The book starts by examining charges that computing threatens democratic values. Is computing creating a technological elite? Does it foster dehumanization and a de-skilled workforce? And what of the opposite claim that computing will foster a new era of electronic democracy--a network nation in which participatory team approaches and electronic civic democracy displace hierarchical models of the past? Empirical data and case studies on both sides of these and other related questions are examined from a social science viewpoint.

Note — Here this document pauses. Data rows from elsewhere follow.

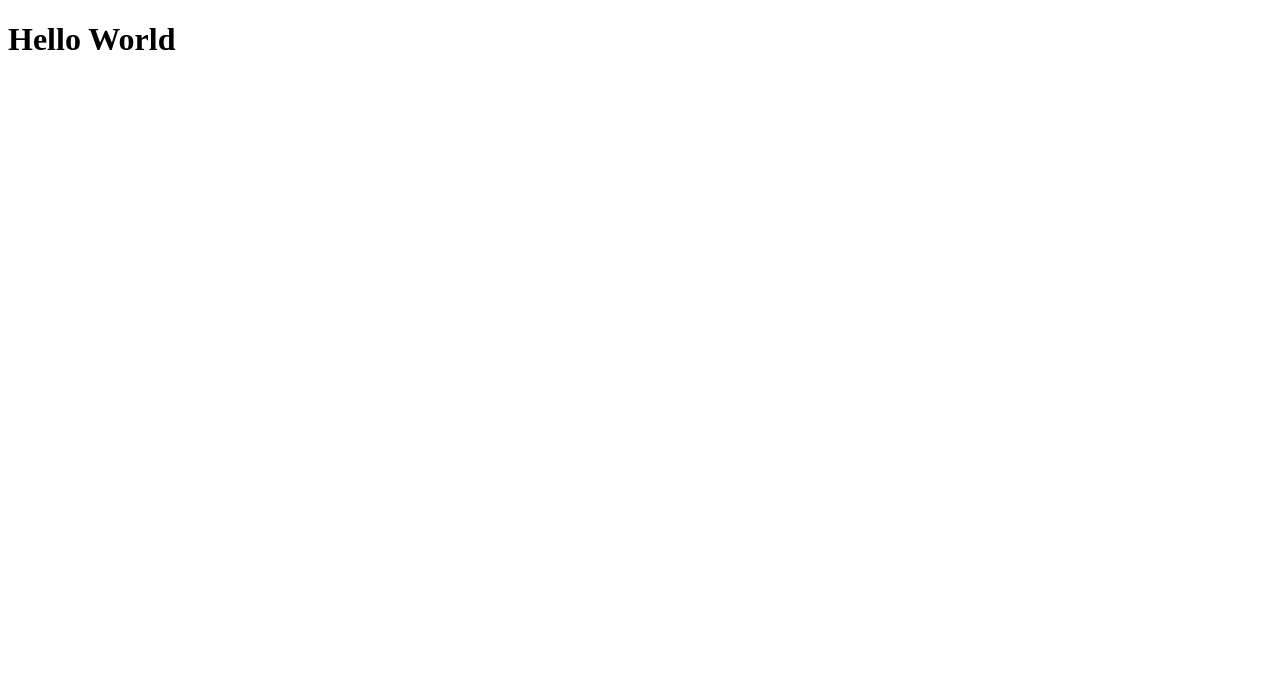
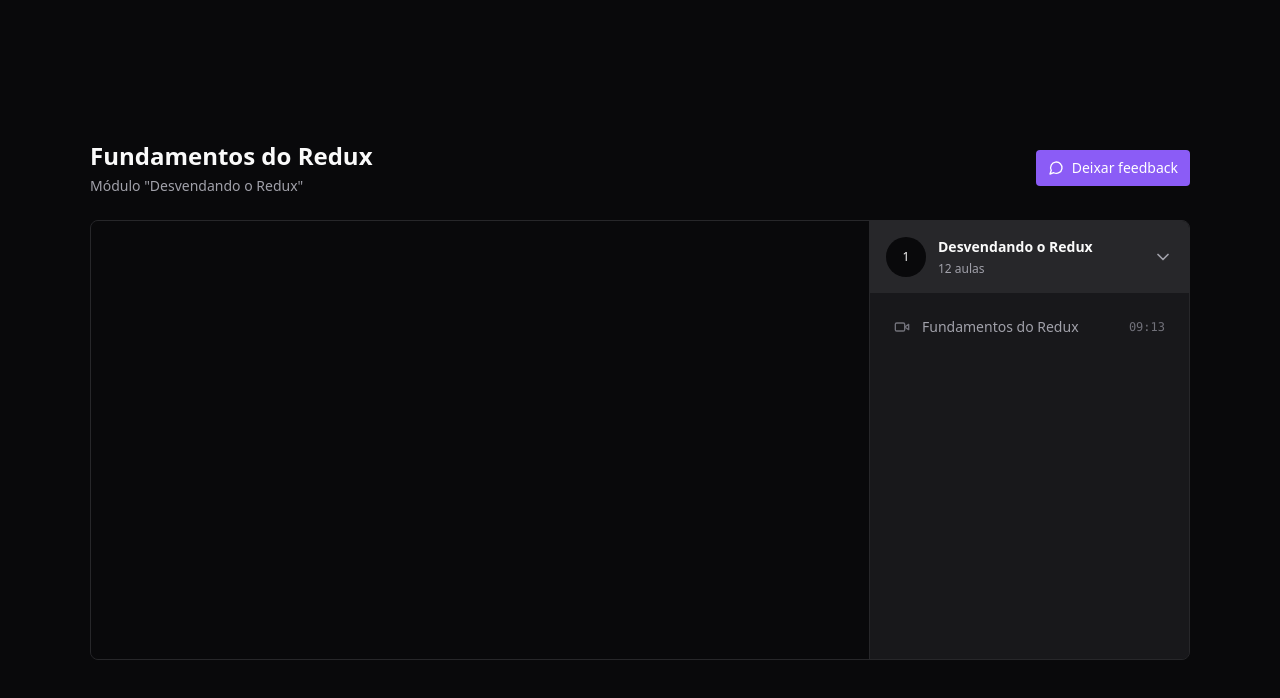
Before and after one commit to RayanneRamos/redux-zustand, a React (Vite) app: page / in a window 1280 px wide. Shown: the top 698 px of the page. Built offline with nearby package versions, Linux system fonts and the light colour scheme.

Commit message:
importando a página Player

```diff
--- a/src/App.tsx
+++ b/src/App.tsx
@@ -1,3 +1,12 @@
+import { Provider as ReduxProvider } from "react-redux";
+import { store } from "./store";
+import { Player } from "./pages/Player";
+import "./styles/global.css";
+
 export function App() {
-  return <h1>Hello World</h1>;
+  return (
+    <ReduxProvider store={store}>
+      <Player />
+    </ReduxProvider>
+  );
 }
```
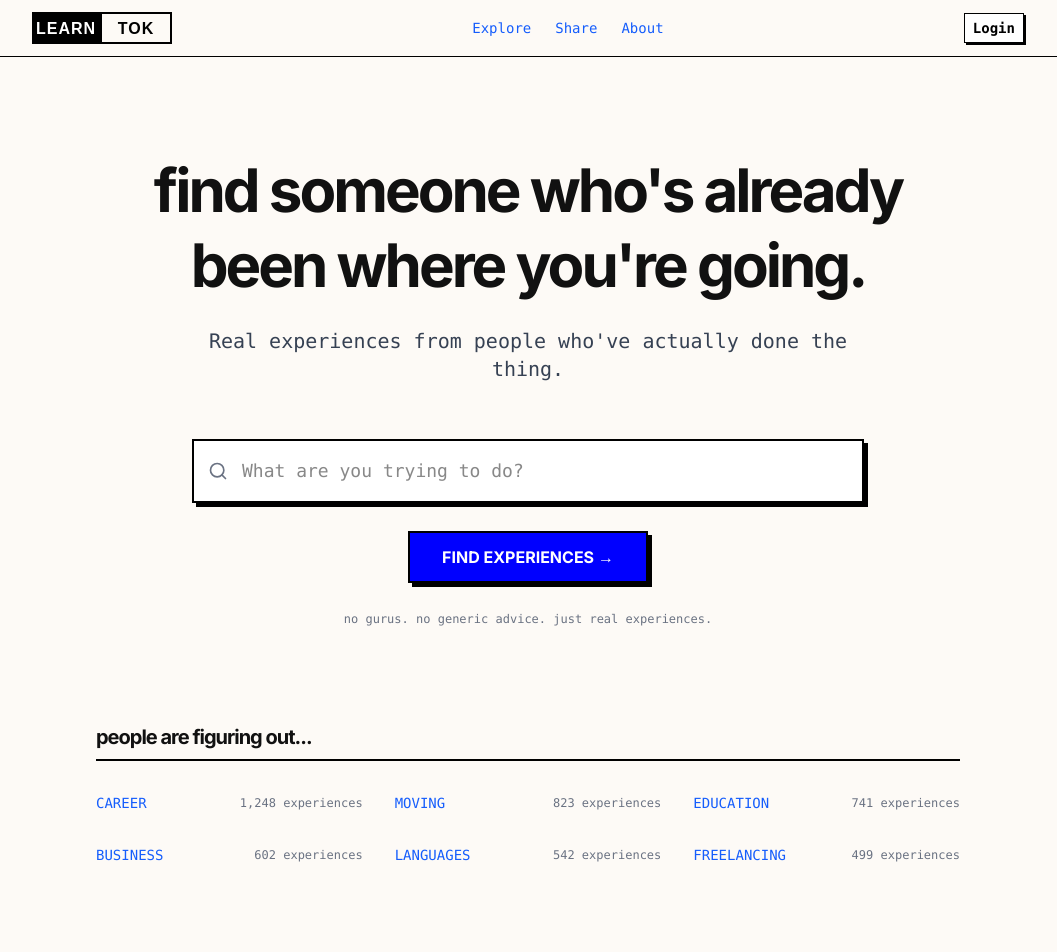
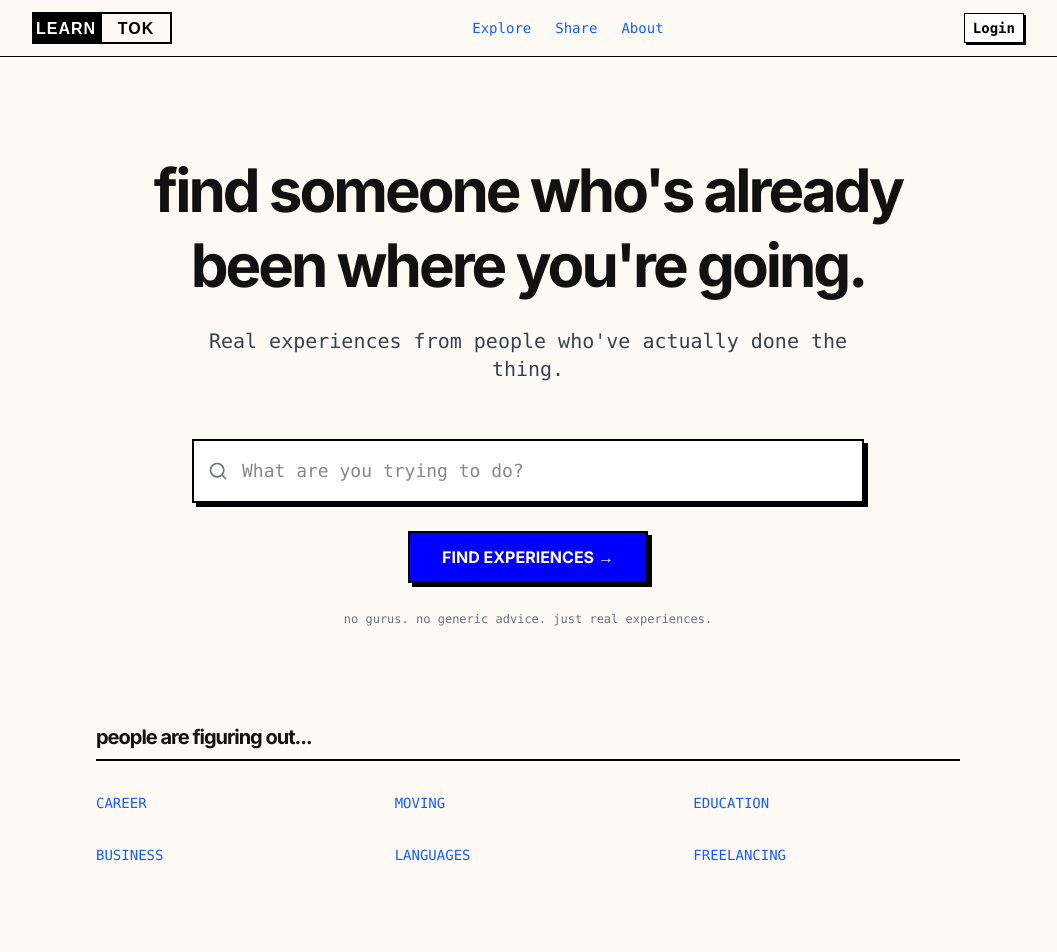
Before and after one commit to vrBharat/learntok-web, a Next.js app: page / in a window 1280 px wide. Shown: the top 952 px of the page, without its empty margins (112-1169 px from the left). Built offline with nearby package versions, Linux system fonts and the light colour scheme; no server answers; the database is empty.

Commit message:
Remove fake experience counts from home page

```diff
--- a/src/app/page.tsx
+++ b/src/app/page.tsx
@@ -75,27 +75,21 @@ import { getExperiences, ExperienceData } from '@/services/firebase/experiences'
         <div className="grid grid-cols-1 md:grid-cols-2 lg:grid-cols-3 gap-x-8 gap-y-4 font-mono text-sm">
           <Link href="/explore?c=career" className="flex items-center justify-between hover:bg-gray-100 p-2 -mx-2 group">
             <span className="group-hover:underline text-blue-600">CAREER</span>
-            <span className="text-gray-500 text-xs">1,248 experiences</span>
           </Link>
           <Link href="/explore?c=moving" className="flex items-center justify-between hover:bg-gray-100 p-2 -mx-2 group">
             <span className="group-hover:underline text-blue-600">MOVING</span>
-            <span className="text-gray-500 text-xs">823 experiences</span>
           </Link>
           <Link href="/explore?c=education" className="flex items-center justify-between hover:bg-gray-100 p-2 -mx-2 group">
             <span className="group-hover:underline text-blue-600">EDUCATION</span>
-            <span className="text-gray-500 text-xs">741 experiences</span>
           </Link>
           <Link href="/explore?c=business" className="flex items-center justify-between hover:bg-gray-100 p-2 -mx-2 group">
             <span className="group-hover:underline text-blue-600">BUSINESS</span>
-            <span className="text-gray-500 text-xs">602 experiences</span>
           </Link>
           <Link href="/explore?c=languages" className="flex items-center justify-between hover:bg-gray-100 p-2 -mx-2 group">
             <span className="group-hover:underline text-blue-600">LANGUAGES</span>
-            <span className="text-gray-500 text-xs">542 experiences</span>
           </Link>
           <Link href="/explore?c=freelancing" className="flex items-center justify-between hover:bg-gray-100 p-2 -mx-2 group">
             <span className="group-hover:underline text-blue-600">FREELANCING</span>
-            <span className="text-gray-500 text-xs">499 experiences</span>
           </Link>
         </div>
       </section>
```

Subsequent chapters deal with computing as a threat to privacy, intellectual property rights in a computer era, computer crime by individuals and organizations, gender and race inequity, technostress and health issues, liability for the effects of computing and numerous related topics. Discussion of the social issues and problems of computing leads into chapters which examine employee resistance to computing, sociotechnical change, information cultures and success factors in computing implementation. Final chapters of the book deal with arguments that information technology investment may not lead to productivity gains. The call for establishment of a national information technology policy to meet the demands of global competition is then taken up. Public goods theory is discussed as a background to reviewing governmental efforts to regulate or promote information technology up through the current proposals of the Clinton Administration. A concluding section on computing and public policy accountability argues for a focus which takes account of the social factors behind successful technological implementation and is not blind hardware-oriented subsidy of all forms of information technology investment.